If a person wishes to leave their Estate, property or general gifts to particular people, Charities or other organisations, a carefully drafted will should be prepared by legal professionals and swiftly checked and executed to ensure that when that person leaves this world, their wishes can be carried out. Over time, a will should be reviewed and if appropriate, updated -with professional legal advice.
A will is a powerful legal document and – although in theory it could be handwritten on the back of an envelope but still deemed valid and enforceable, there are strict legal rules and requirements that must be complied with to ensure that the Testator’s intention- that of the person making the will –can be followed.
On 11 June 2019 at the Central London County Court, the Judge ruled that a Will was NOT valid where it was written out at a Wetherspoon’s bar and signed over at least one pint of beer!
There, it was found that Gary Mendez, who weighed 25 stone, had befriended Dean Hughes, a local taxi driver. Mr Hughes had been the only such driver willing to ferry Mr Mendez over the around the local pubs in Eastbourne, Hastings and Hailsham due to his large size and weight. The other taxi drivers did not want him in their cars.
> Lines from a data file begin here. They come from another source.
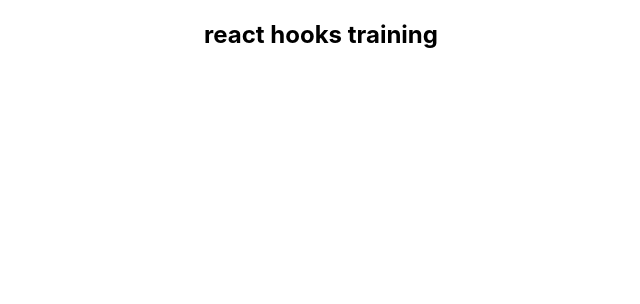
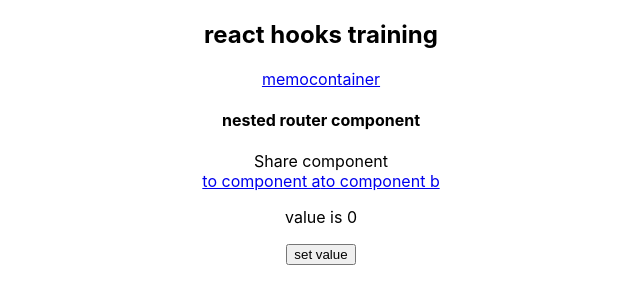
Before and after one commit to ryubb/react-sample, a React (Create React App) app: page /nested_router in a window 1280 px wide. Shown: the top 304 px of the page, without its empty margins (319-959 px from the left). Built offline with nearby package versions, Linux system fonts and the light colour scheme.

Commit message:
feat:ネストしたrouterのコードを追加

```diff
--- a/src/App.tsx
+++ b/src/App.tsx
@@ -1,5 +1,5 @@
 import React from "react";
-import { BrowserRouter as Router, Route } from "react-router-dom";
+import { BrowserRouter as Router, Switch, Route, Link } from "react-router-dom";
 import "./App.css";
 
 import Memo from "./components/Memo";
@@ -7,17 +7,27 @@ import Container from "./components/Container";
 import Context from "./components/Context";
 import Redux from "./components/Redux";
 import CustomHook from "./components/CustomHook";
+import NestedRouter from "./components/NestedRouter";
 
 function App() {
   return (
     <div className="App">
       <h2>react hooks training</h2>
       <Router>
-        <Route exact path="/memo" component={Memo} />
-        <Route exact path="/container" component={Container} />
-        <Route exact path="/context" component={Context} />
-        <Route exact path="/redux" component={Redux} />
-        <Route exact path="/custom_hooks" component={CustomHook} />
+        <Switch>
+          <div>
+            <div>
+              <Link to="/memo">memo</Link>
+              <Link to="/container">container</Link>
+            </div>
+            <Route exact path="/memo" component={Memo} />
+            <Route exact path="/container" component={Container} />
+            <Route exact path="/context" component={Context} />
+            <Route exact path="/redux" component={Redux} />
+            <Route exact path="/custom_hooks" component={CustomHook} />
+            <Route path="/nested_router" component={NestedRouter} />
+          </div>
+        </Switch>
       </Router>
     </div>
   );
--- /dev/null
+++ b/src/components/NestedRouter/index.tsx
@@ -0,0 +1,52 @@
+import React, { FC, memo, useState, ReactElement } from "react";
+import {
+  BrowserRouter as Router,
+  Switch,
+  Route,
+  Link,
+  useRouteMatch,
+} from "react-router-dom";
+
+const ComponentA = () => {
+  return <p>component a</p>;
+};
+const ComponentB = () => {
+  return <p>component b</p>;
+};
+const SharedComponent = memo(() => {
+  const { url } = useRouteMatch();
+  console.log("re-render??");
+  return (
+    <div>
+      <div>Share component</div>
+      <div>
+        <Link to={`${url}/component_a`}>to component a</Link>
+        <Link to={`${url}/component_b`}>to component b</Link>
+      </div>
+    </div>
+  );
+});
+
+interface Props {}
+const NestedRouter: FC<Props> = (props: Props) => {
+  const { path } = useRouteMatch();
+  const [value, setValue] = useState<number>(0);
+  return (
+    <>
+      <h4>nested router component</h4>
+      <SharedComponent />
+      <p>value is {value}</p>
+      <button onClick={() => setValue(value + 1)}>set value</button>
+      <Router basename="/nested_router">
+        <Route exact path={`/component_a`}>
+          <ComponentA />
+        </Route>
+        <Route exact path={`/component_b`}>
+          <ComponentB />
+        </Route>
+      </Router>
+    </>
+  );
+};
+
+export default NestedRouter;
```
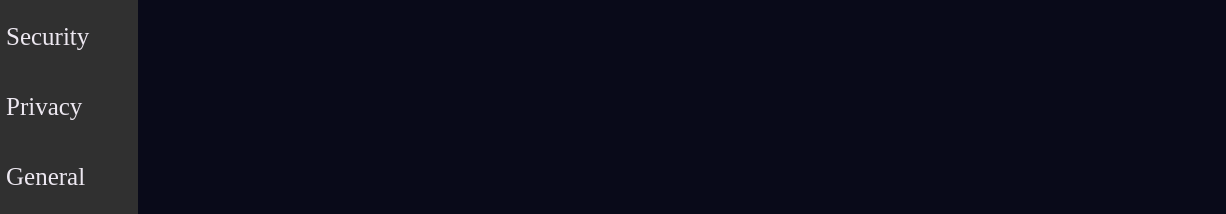
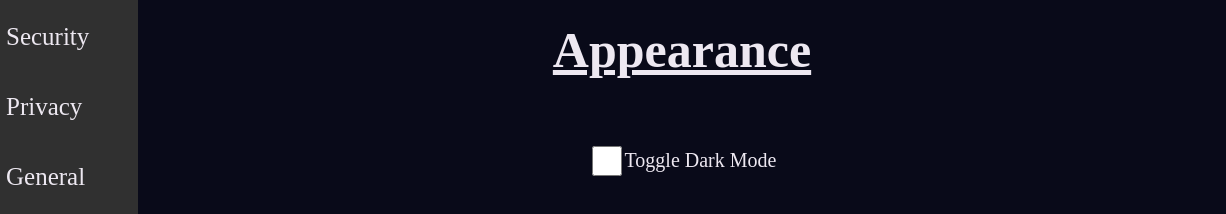
Before and after one commit to Mikkel102454/Server-Website, a plain HTML site: page html-files/settings-page.html in a window 1280 px wide. Shown: the part 127-341 px from the top of the page, 54-1280 px from the left. Drawn offline with Linux system fonts and the light colour scheme.

Commit message:
Header and start of templates for settings menu

```diff
--- a/css-files/settings-page.css
+++ b/css-files/settings-page.css
@@ -9,9 +9,33 @@ body{
 }
 
 main{
+    display: flex;
+    flex-direction: column;
+    align-items: center;
     margin: 0px;
     height: 94vh;
     width: 85vw;
+}
+
+main div{
+    font-size: 20px;
+    display: flex;
+    align-items: center;
+}
+
+main .top-item{
+    margin-top: 100px;
+}
+
+main .big-font{
+    font-size: 50px;
+    font-weight: bold;
+    text-decoration: underline;
+}
+
+main div input{
+    height: 30px;
+    width: 30px;
 }
 
 nav{
@@ -29,6 +53,7 @@ header{
 }
 
 .home-button{
+    transition: 0.2s;
     height: 4vh;
     width: 4vh;
     margin-left: 10px;
@@ -47,6 +72,12 @@ nav li{
     border-top-right-radius: 25px;
     border-bottom-right-radius: 25px;
     min-height: 50px;
+}
+
+.home-button:hover{
+    transition: 0.2s;
+    scale: 1.05;
+    cursor: pointer;
 }
 
 nav li:hover{
--- a/html-files/settings-page.html
+++ b/html-files/settings-page.html
@@ -12,7 +12,7 @@
 </head>
 <body class="dark-mode">
     <header class="background-secondary">
-        <img src="/img/home.png" class="home-button">
+        <img src="/img/home.png" class="home-button" onclick="ChangePage('/html-files/landing-page.html')">
     </header>
     <div class="main-window">
         <nav class="background-accent">
@@ -48,7 +48,11 @@
             </ul>
         </nav>
         <main class="background-primary">
-
+            <p class="text-color top-item big-font">Appearance</p>
+            <div>
+                <input type="checkbox">
+                <p class="text-color">Toggle Dark Mode</p>
+            </div>
         </main>
     </div>
 </body>
```
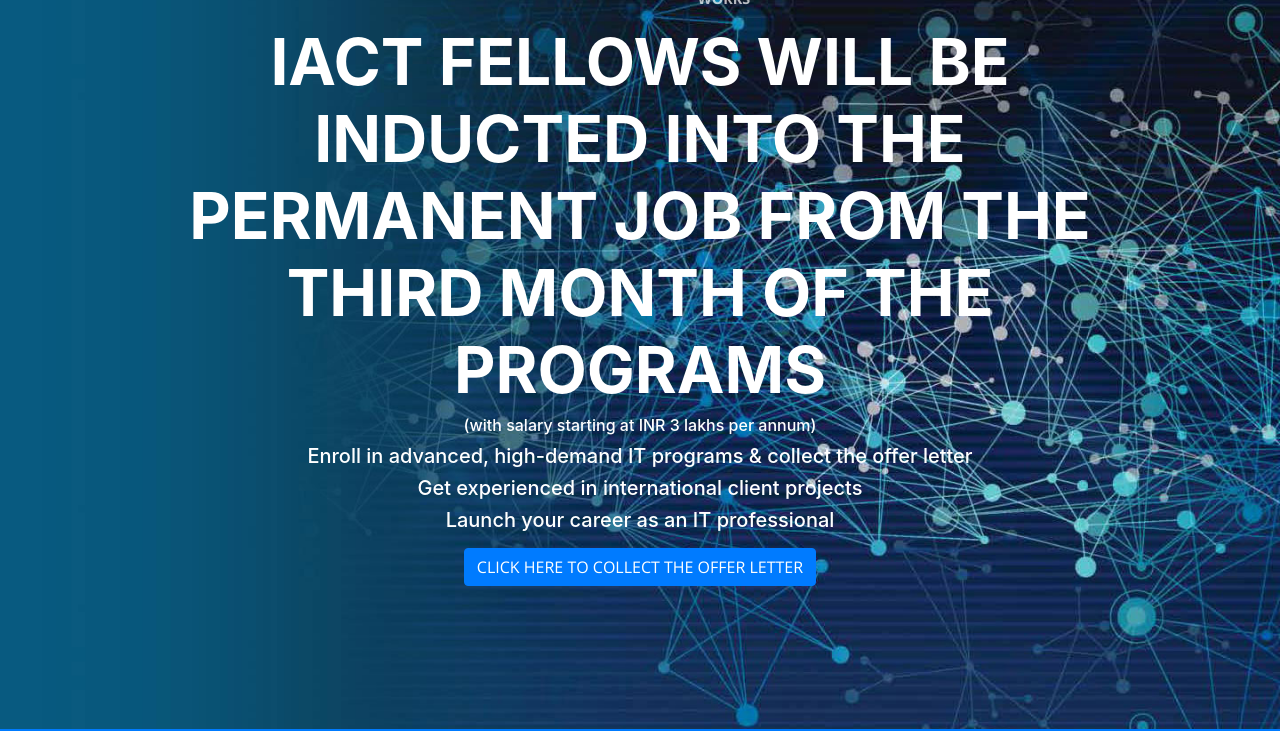
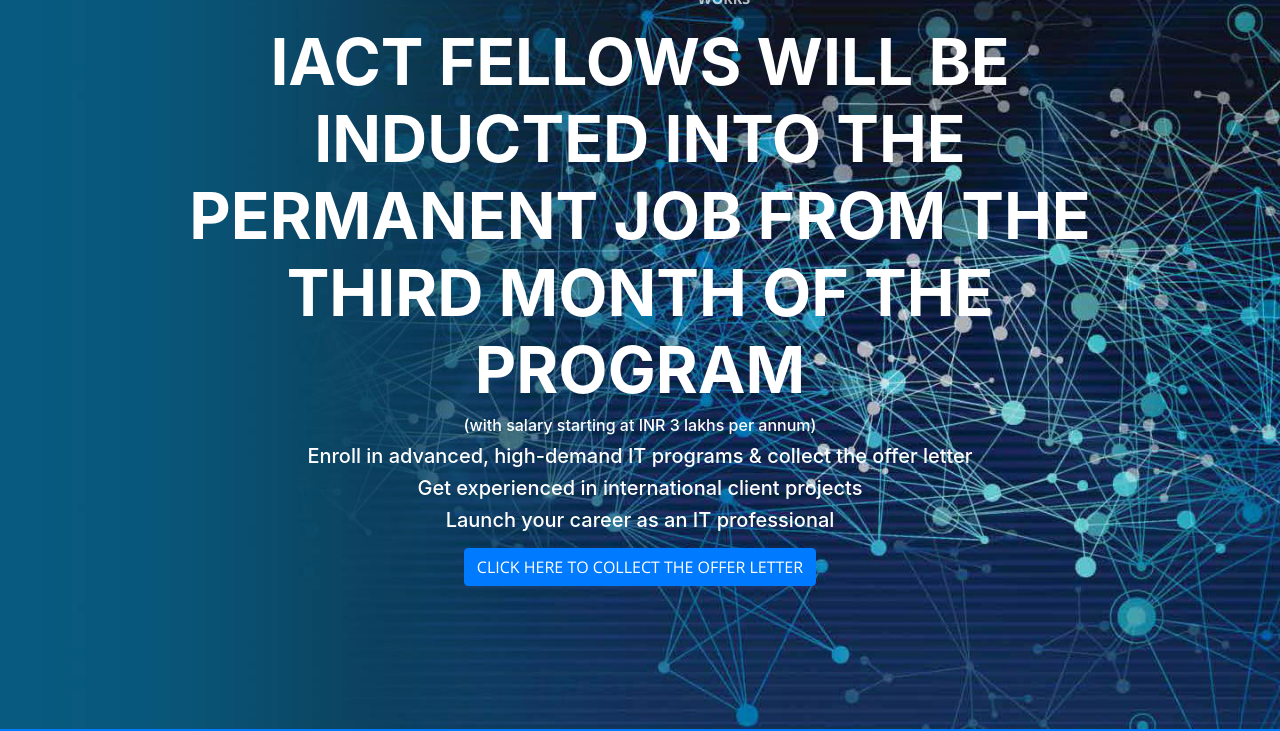
Before and after one commit to lnarasim/lnarasim_iact.github.io, a website with bundled scripts: page index.html in a window 1280 px wide. Shown: the part 71-802 px from the top of the page. Built offline with nearby package versions, Linux system fonts and the light colour scheme.

Commit message:
updated typo

```diff
--- a/index.html
+++ b/index.html
@@ -71,7 +71,7 @@
         <div class="row">
           <div class="col-lg-10 mx-auto">
             <h1 class="text-uppercase">
-				<strong>iACT Fellows will be inducted into the permanent job from the third month of the programs</strong>
+				<strong>iACT Fellows will be inducted into the permanent job from the third month of the program</strong>
 			</h1>
 
 			<h6>
```
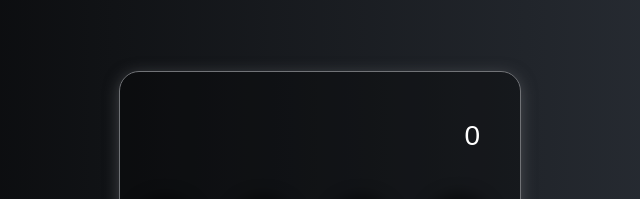
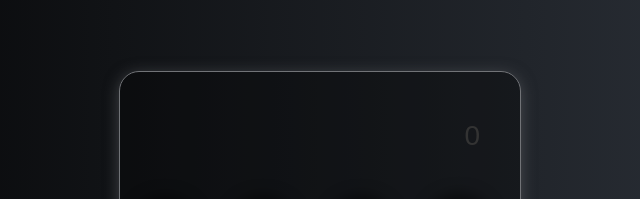
Before and after one commit to rajdeepdas2212/RJD-Calculator, a plain HTML site: page index.html in a window 1280 px wide. Shown: the top 199 px of the page, 320-960 px from the left. Drawn offline with Linux system fonts and the light colour scheme.

Commit message:
Update calculator.css

```diff
--- a/calculator.css
+++ b/calculator.css
@@ -59,7 +59,7 @@ input.display{
     background: transparent;
 }
 ::placeholder{
-    color: #ffffff;
+    color: #333;
 }
 button.numbers{
     color: #ffffff;
```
In early 2016, Mr Mendez had discussed a possible new Will with Mr Hughes and then drafted this with him over the telephone- leaving his entire Estate to Mr Hughes in return for the friendship that the men had shared over the previous few years. The Estate included a house in Eastbourne where Mr Mendez resided with his long-term civil partner, Hermes Rodrigues.
Shortly after that discussion, Mr Hughes subsequently drove Mr Mendez to the George Hotel in Hailsham one morning in February 2016 for the Will to be signed in front of independent witnesses.
The new Will totally excluded Mr Rodrigues.
Mr Mendez had met Mr Rodrigues in 2003 when he was in a cruise and Mr Rodrigues later gave up his job and moved halfway around the world to be with Mr Mendez, caring for him and looking after him as his health deteriorated. Mr Rodrigues had provided unstinting care for Mr Mendez as he had become forgetful, irritable and confused over the years
Only in 2013, three years before his death, Mr Mendez had made a Will, leaving everything he had – including his house – to Mr Rodrigues. In stark contrast, the 2016 will did not make any provision for Mr Rodrigues at all.
Sadly, Mr Mendez died only 3 months after the 2016 will was prepared. Mr Hughes informed Mr Rodrigues of the revised Will just 2 days after his Partner’s death.
Mr Rodrigues brought a claim to challenge the 2016 Will on the basis that Mr Mendez was so badly affected by his health and by alcohol that he did not fully understand what he was doing.
At Court in defence of the claim, Mr Hughes initially said no alcohol was consumed before the 2016 Will was signed. He subsequently conceded however that a pint of bitter had been bought for Mr Mendez. The Judge said that ‘He had ultimately to accept that alcohol had been purchased, and was on the table, before the 2016 Will was signed,’ Mr Mendez was a heavy drinker and the evidence showed it was ‘likely’ that he had drunk alcohol earlier that day, the Judge continued.
He rejected the claim that the pub Will was forged or was signed under the ‘undue influence’ of the taxi driver but he said Mr Mendez’s mental state was so affected by the ravages of drink and his health conditions that it could not stand. He was ‘no longer able to comprehend’ the effect of what he was doing, he said.
‘In my judgment, Gary, by this time, no longer had a balanced view of the claims to which he ought to give effect, and in particular had lost sight of his previous promise to leave the house to Hermes,’ he ruled.
To reflect that substantial contribution that Mr Rodrigues gave to Mr Mendez over a large period of his lifetime, the Judge ordered that the house was transferred to Mr Rodrigues and that Mr Hughes would pay 85% of the legal costs of the case.
The decision will come as a sober reminder of the importance of obtaining proper legal advice when drafting a new will or amending an old one. Careful thought must be given to those intended to benefit under the terms but also to those entitled and justified in bringing a claim against the Estate as a Dependant of the Deceased, should they be excluded from the last will of the deceased.